CEEPS exposes the topics and methods of Russian disinformation in Latvia


It has been two and a half years since one of the leading news portāls in Latvia Delfi.lv publishes a series of articles created by the Centre for East European Policy Studies (CEEPS) “Russian Disinformation – The Case of Latvia”. Since the summer of the Year 2017, articles, which are published monthly, have become readers’ favorites, and 30th piece is coming soon. The purpose of this project is to uncover, disprove, and explain instances of disinformation in the content of web portals, thus contributing to the development of critical thinking and media literacy in society.

CEEPS researchers are convinced that the very fact and methods of disinformation should be discussed, as some part of the Latvian society still believes in the most abject statements and conspiracy theories. Hence the second aim of this series of articles – using its long-standing expertise on the impact and implementation methods of Russian propaganda, CEEPS wants to remind Latvian experts, politicians and officials that lies are still purposeful divisions of Latvian society, weakening democracy and reducing security.
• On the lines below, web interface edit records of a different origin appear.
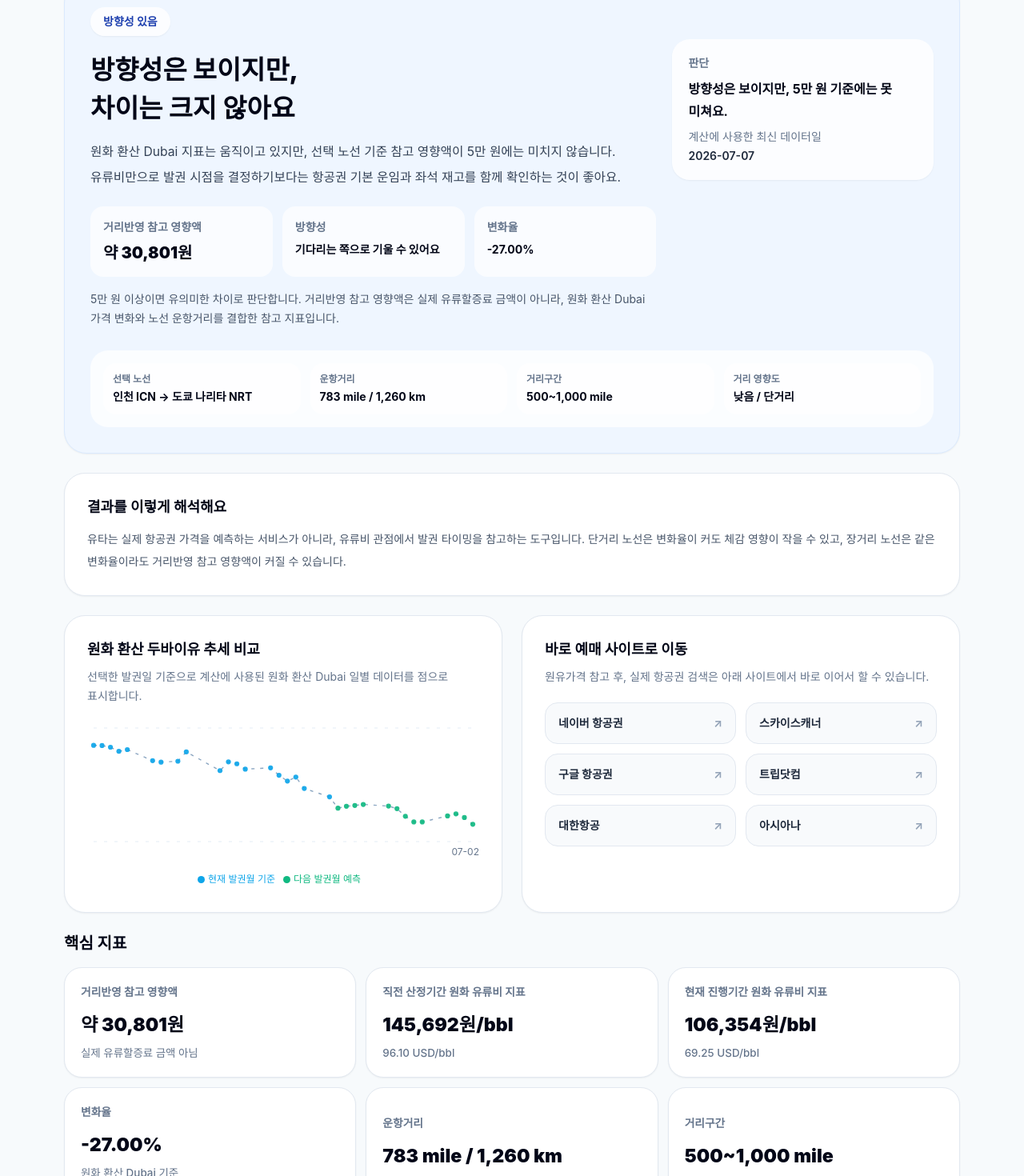
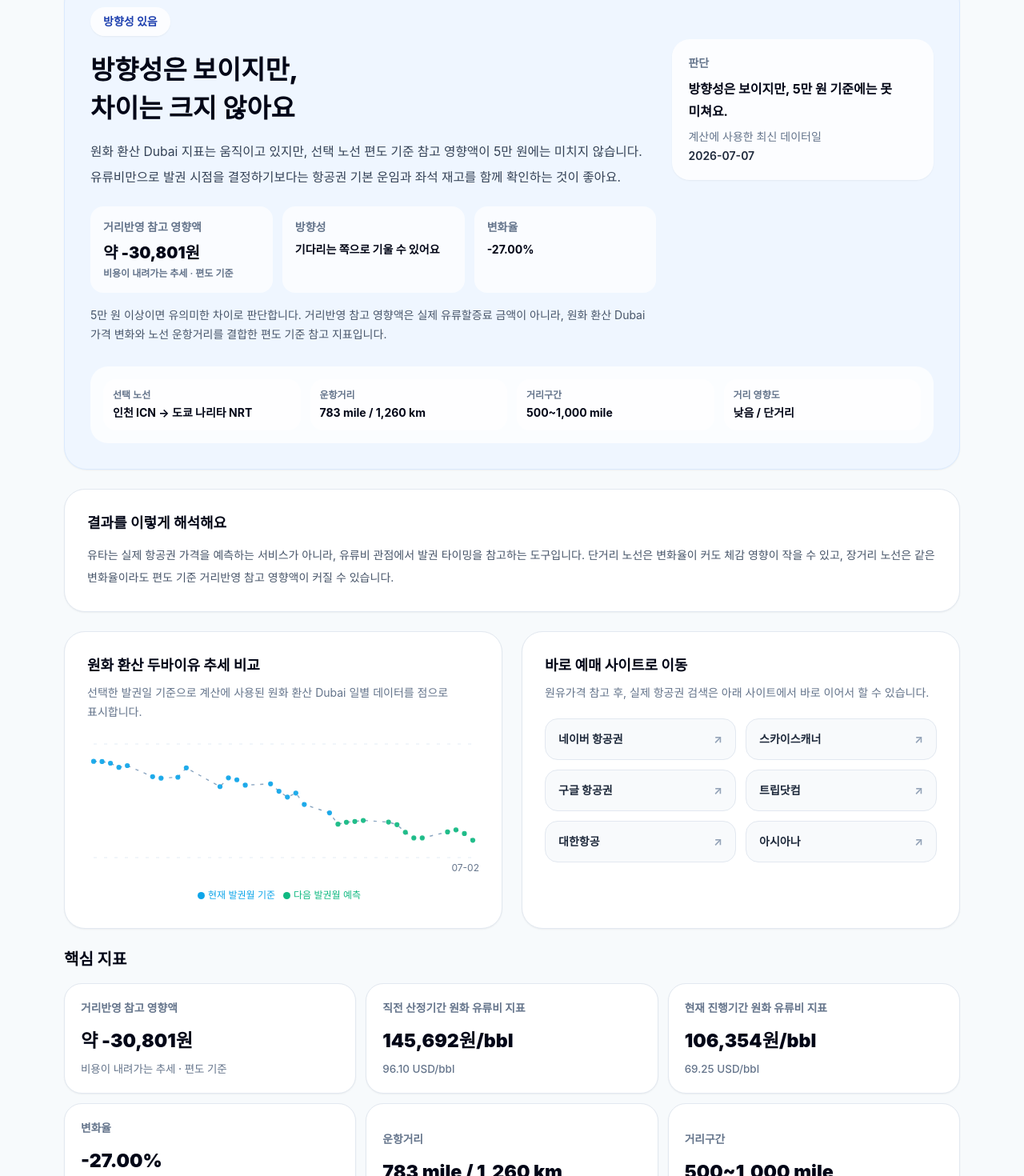
Before and after one commit to day27N/0708, a Next.js app: page / in a window 1280 px wide. Shown: the part 1092-2562 px from the top of the page at 80% size. Built offline with nearby package versions, Linux system fonts and the light colour scheme.

Commit message:
Clarify route impact trend labels

```diff
--- a/src/app/page.tsx
+++ b/src/app/page.tsx
@@ -73,8 +73,13 @@ function formatPercent(value: number | null) {
   return value === null ? '-' : `${value.toFixed(2)}%`
 }
 
-function formatApproxKrw(value: number | null) {
-  return value === null ? '-' : `약 ${Math.round(value).toLocaleString()}원`
+function formatSignedRouteImpact(result: AnalysisResult) {
+  const impact = result.impactAmount.estimatedRouteImpactKrw
+  const delta = result.impactAmount.deltaKrwPerBarrel
+  if (impact === null || delta === null) return '-'
+
+  const signedImpact = delta < 0 ? -impact : impact
+  return `약 ${Math.round(signedImpact).toLocaleString()}원`
 }
 
 function getDirectionText(deltaKrwPerBarrel: number | null) {
@@ -82,6 +87,13 @@ function getDirectionText(deltaKrwPerBarrel: number | null) {
   if (deltaKrwPerBarrel > 0) return '지금 발권 쪽으로 기울 수 있어요'
   if (deltaKrwPerBarrel < 0) return '기다리는 쪽으로 기울 수 있어요'
   return '방향성은 거의 중립입니다'
+}
+
+function getRouteImpactTrendText(deltaKrwPerBarrel: number | null) {
+  if (deltaKrwPerBarrel === null) return '방향성 확인이 필요해요'
+  if (deltaKrwPerBarrel > 0) return '비용이 오르는 추세'
+  if (deltaKrwPerBarrel < 0) return '비용이 내려가는 추세'
+  return '비용 변화가 거의 없음'
 }
 
 function getImpactJudgment(result: AnalysisResult) {
@@ -389,7 +401,10 @@ export default function Page() {
                   <div className="mt-5 grid gap-3 text-sm text-slate-700 sm:grid-cols-3">
                     <div className="rounded-2xl bg-white/70 p-4">
                       <div className="font-semibold text-slate-500">거리반영 참고 영향액</div>
-                      <div className="mt-2 text-xl font-black text-slate-950">{formatApproxKrw(result.impactAmount.estimatedRouteImpactKrw)}</div>
+                      <div className="mt-2 text-xl font-black text-slate-950">{formatSignedRouteImpact(result)}</div>
+                      <div className="mt-1 break-keep text-xs font-semibold text-slate-500">
+                        {getRouteImpactTrendText(result.impactAmount.deltaKrwPerBarrel)} · 편도 기준
+                      </div>
                     </div>
                     <div className="rounded-2xl bg-white/70 p-4">
                       <div className="font-semibold text-slate-500">방향성</div>
@@ -401,7 +416,7 @@ export default function Page() {
                     </div>
                   </div>
                   <p className="mt-4 max-w-[760px] break-keep text-sm leading-6 text-slate-600">
-                    5만 원 이상이면 유의미한 차이로 판단합니다. 거리반영 참고 영향액은 실제 유류할증료 금액이 아니라, 원화 환산 Dubai 가격 변화와 노선 운항거리를 결합한 참고 지표입니다.
+                    5만 원 이상이면 유의미한 차이로 판단합니다. 거리반영 참고 영향액은 실제 유류할증료 금액이 아니라, 원화 환산 Dubai 가격 변화와 노선 운항거리를 결합한 편도 기준 참고 지표입니다.
                   </p>
                 </div>
 
@@ -440,7 +455,7 @@ export default function Page() {
             <section className="mt-6 rounded-[26px] border border-slate-200 bg-white p-6 shadow-sm sm:p-7">
               <h2 className="text-lg font-bold text-slate-950">결과를 이렇게 해석해요</h2>
               <p className="mt-3 break-keep text-sm leading-7 text-slate-600">
-                유타는 실제 항공권 가격을 예측하는 서비스가 아니라, 유류비 관점에서 발권 타이밍을 참고하는 도구입니다. 단거리 노선은 변화율이 커도 체감 영향이 작을 수 있고, 장거리 노선은 같은 변화율이라도 거리반영 참고 영향액이 커질 수 있습니다.
+                유타는 실제 항공권 가격을 예측하는 서비스가 아니라, 유류비 관점에서 발권 타이밍을 참고하는 도구입니다. 단거리 노선은 변화율이 커도 체감 영향이 작을 수 있고, 장거리 노선은 같은 변화율이라도 편도 기준 거리반영 참고 영향액이 커질 수 있습니다.
               </p>
             </section>
 
@@ -476,7 +491,8 @@ export default function Page() {
             </div>
 
             <KeyMetrics
-              routeImpactAmount={formatApproxKrw(result.impactAmount.estimatedRouteImpactKrw)}
+              routeImpactAmount={formatSignedRouteImpact(result)}
+              routeImpactTrend={`${getRouteImpactTrendText(result.impactAmount.deltaKrwPerBarrel)} · 편도 기준`}
               currentAverage={`${formatKrw(result.currentPeriod.averageKrw)}원/bbl`}
               currentAverageSub={`${formatUsd(result.currentPeriod.averageUsd)} USD/bbl`}
               nextAverage={`${formatKrw(result.nextPredictionPeriod.averageKrw)}원/bbl`}
@@ -520,11 +536,11 @@ export default function Page() {
                 <p>선택한 목적지의 운항거리와 거리구간은 결과 해석을 돕는 참고 정보로 함께 표시합니다.</p>
                 <div>
                   <h3 className="font-bold text-slate-800">왜 5만 원 기준을 쓰나요?</h3>
-                  <p className="mt-1">유류비 지표의 변화율이 커도 단거리 노선에서는 실제 체감 차이가 작을 수 있습니다. 그래서 유타는 원화 환산 Dubai 변화폭에 선택 노선의 운항거리를 반영한 참고 영향액을 계산하고, 5만 원 이상일 때 유의미한 차이로 표시합니다.</p>
+                  <p className="mt-1">유류비 지표의 변화율이 커도 단거리 노선에서는 실제 체감 차이가 작을 수 있습니다. 그래서 유타는 원화 환산 Dubai 변화폭에 선택 노선의 운항거리를 반영한 편도 기준 참고 영향액을 계산하고, 5만 원 이상일 때 유의미한 차이로 표시합니다.</p>
                 </div>
                 <div>
                   <h3 className="font-bold text-slate-800">실제 유류할증료 금액인가요?</h3>
-                  <p className="mt-1">아닙니다. 이 값은 실제 항공사별 유류할증료 고시 금액이 아닙니다. Dubai 가격, USD/KRW 환율, 노선 운항거리를 결합한 참고 지표입니다. 실제 금액은 항공사별 고시표와 거리구간에 따라 달라질 수 있습니다.</p>
+                  <p className="mt-1">아닙니다. 이 값은 실제 항공사별 유류할증료 고시 금액이 아닙니다. Dubai 가격, USD/KRW 환율, 노선 운항거리를 결합한 편도 기준 참고 지표입니다. 실제 금액은 항공사별 고시표와 거리구간에 따라 달라질 수 있습니다.</p>
                 </div>
               </div>
             </section>
--- a/src/components/DataSourceNotice.tsx
+++ b/src/components/DataSourceNotice.tsx
@@ -8,7 +8,7 @@ export default function DataSourceNotice() {
         <li>Dubai 가격 데이터와 DEXKOUS USD/KRW 환율 데이터를 사용해 원화 환산 유류비 지표를 계산합니다.</li>
         <li>선택한 목적지의 운항거리는 노선별 운항거리 자료를 기반으로 하며, 거리구간은 참고 정보입니다.</li>
         <li>환율 데이터가 없는 날짜는 직전 유효 USD/KRW 환율을 사용합니다.</li>
-        <li>거리반영 참고 영향액은 실제 유류할증료 금액이 아니라, 원화 환산 Dubai 가격 변화와 노선 운항거리를 결합한 참고 지표입니다.</li>
+        <li>거리반영 참고 영향액은 실제 유류할증료 금액이 아니라, 원화 환산 Dubai 가격 변화와 노선 운항거리를 결합한 편도 기준 참고 지표입니다.</li>
       </ul>
     </section>
   )
--- a/src/components/KeyMetrics.tsx
+++ b/src/components/KeyMetrics.tsx
@@ -2,6 +2,7 @@ import React from 'react'
 
 type KeyMetricsProps = {
   routeImpactAmount: string
+  routeImpactTrend: string
   currentAverage: string
   currentAverageSub: string
   nextAverage: string
@@ -31,6 +32,7 @@ function MetricCard({ label, value, sub }: MetricItem) {
 
 export default function KeyMetrics({
   routeImpactAmount,
+  routeImpactTrend,
   currentAverage,
   currentAverageSub,
   nextAverage,
@@ -43,7 +45,7 @@ export default function KeyMetrics({
     {
       label: '거리반영 참고 영향액',
       value: routeImpactAmount,
-      sub: '실제 유류할증료 금액 아님',
+      sub: routeImpactTrend,
     },
     {
       label: '직전 산정기간 원화 유류비 지표',
--- a/src/lib/recommendation.ts
+++ b/src/lib/recommendation.ts
@@ -20,19 +20,19 @@ export function getRecommendation(deltaKrwPerBarrel: number | null, estimatedRou
 export function recommendationText(rec: Recommendation) {
   if (rec === 'BUY_NOW') return {
     title: '거리반영 참고액 기준, 지금 발권이 유리할 수 있어요',
-    desc: '현재 진행 중인 원화 환산 Dubai 지표가 직전 산정기간보다 높고, 선택 노선 기준 참고 영향액이 5만 원 이상입니다. 유류비 관점에서는 지금 발권이 유리할 수 있어요.'
+    desc: '현재 진행 중인 원화 환산 Dubai 지표가 직전 산정기간보다 높고, 선택 노선 편도 기준 참고 영향액이 5만 원 이상입니다. 유류비 관점에서는 지금 발권이 유리할 수 있어요.'
   }
   if (rec === 'WAIT') return {
     title: '거리반영 참고액 기준, 기다리는 전략도 가능해요',
-    desc: '현재 진행 중인 원화 환산 Dubai 지표가 직전 산정기간보다 낮고, 선택 노선 기준 참고 영향액이 5만 원 이상입니다. 일정이 급하지 않다면 기다리는 전략도 고려할 수 있어요.'
+    desc: '현재 진행 중인 원화 환산 Dubai 지표가 직전 산정기간보다 낮아 비용이 내려가는 추세이고, 선택 노선 편도 기준 참고 영향액이 5만 원 이상입니다. 일정이 급하지 않다면 기다리는 전략도 고려할 수 있어요.'
   }
   if (rec === 'WEAK_SIGNAL') return {
     title: '방향성은 보이지만, 차이는 크지 않아요',
-    desc: '원화 환산 Dubai 지표는 움직이고 있지만, 선택 노선 기준 참고 영향액이 5만 원에는 미치지 않습니다. 유류비만으로 발권 시점을 결정하기보다는 항공권 기본 운임과 좌석 재고를 함께 확인하는 것이 좋아요.'
+    desc: '원화 환산 Dubai 지표는 움직이고 있지만, 선택 노선 편도 기준 참고 영향액이 5만 원에는 미치지 않습니다. 유류비만으로 발권 시점을 결정하기보다는 항공권 기본 운임과 좌석 재고를 함께 확인하는 것이 좋아요.'
   }
   if (rec === 'NEUTRAL') return {
     title: '유류비 관점에서는 차이가 크지 않아요',
-    desc: '선택 노선 기준 참고 영향액이 작아, 유류비 관점에서는 발권 시점에 따른 차이가 크지 않아 보입니다.'
+    desc: '선택 노선 편도 기준 참고 영향액이 작아, 유류비 관점에서는 발권 시점에 따른 차이가 크지 않아 보입니다.'
   }
   return {
     title: '계산에 필요한 데이터가 부족해요',
```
Each of the articles contains typical examples of the most popular messages and topics of the current period about Latvia, as well as demonstrates the most vivid methods of disinformation in Russia. During the particular project, the Russian so called media, Latvian branches of Russian media and the local Russian-language media are analized. The Russian news agency Ria Novosti, internet portals RuBaltic, Sputnik, Baltnews and Vesti, are highlighted as major disseminators of misinformation.

Disinformers frequently highlights topics regarding history and education issues. Issues related to the status of the Russian language and anti-NATO messages remain as well. Everything is permeated with relentless accusations of Russophobia.

After Year 2014, when the international community realized that the annexation of Crimea was carried out using hybrid warfare methods, where misinformation is one of the essential elements, similar fact checking and disinformation debunking projects in recent years are going on also in other European countries, for example, in Ukraine and the Czech Republic.

The latest article in the series “Russian Disinformation – The Case of Latvia” (in Latvian) is available here.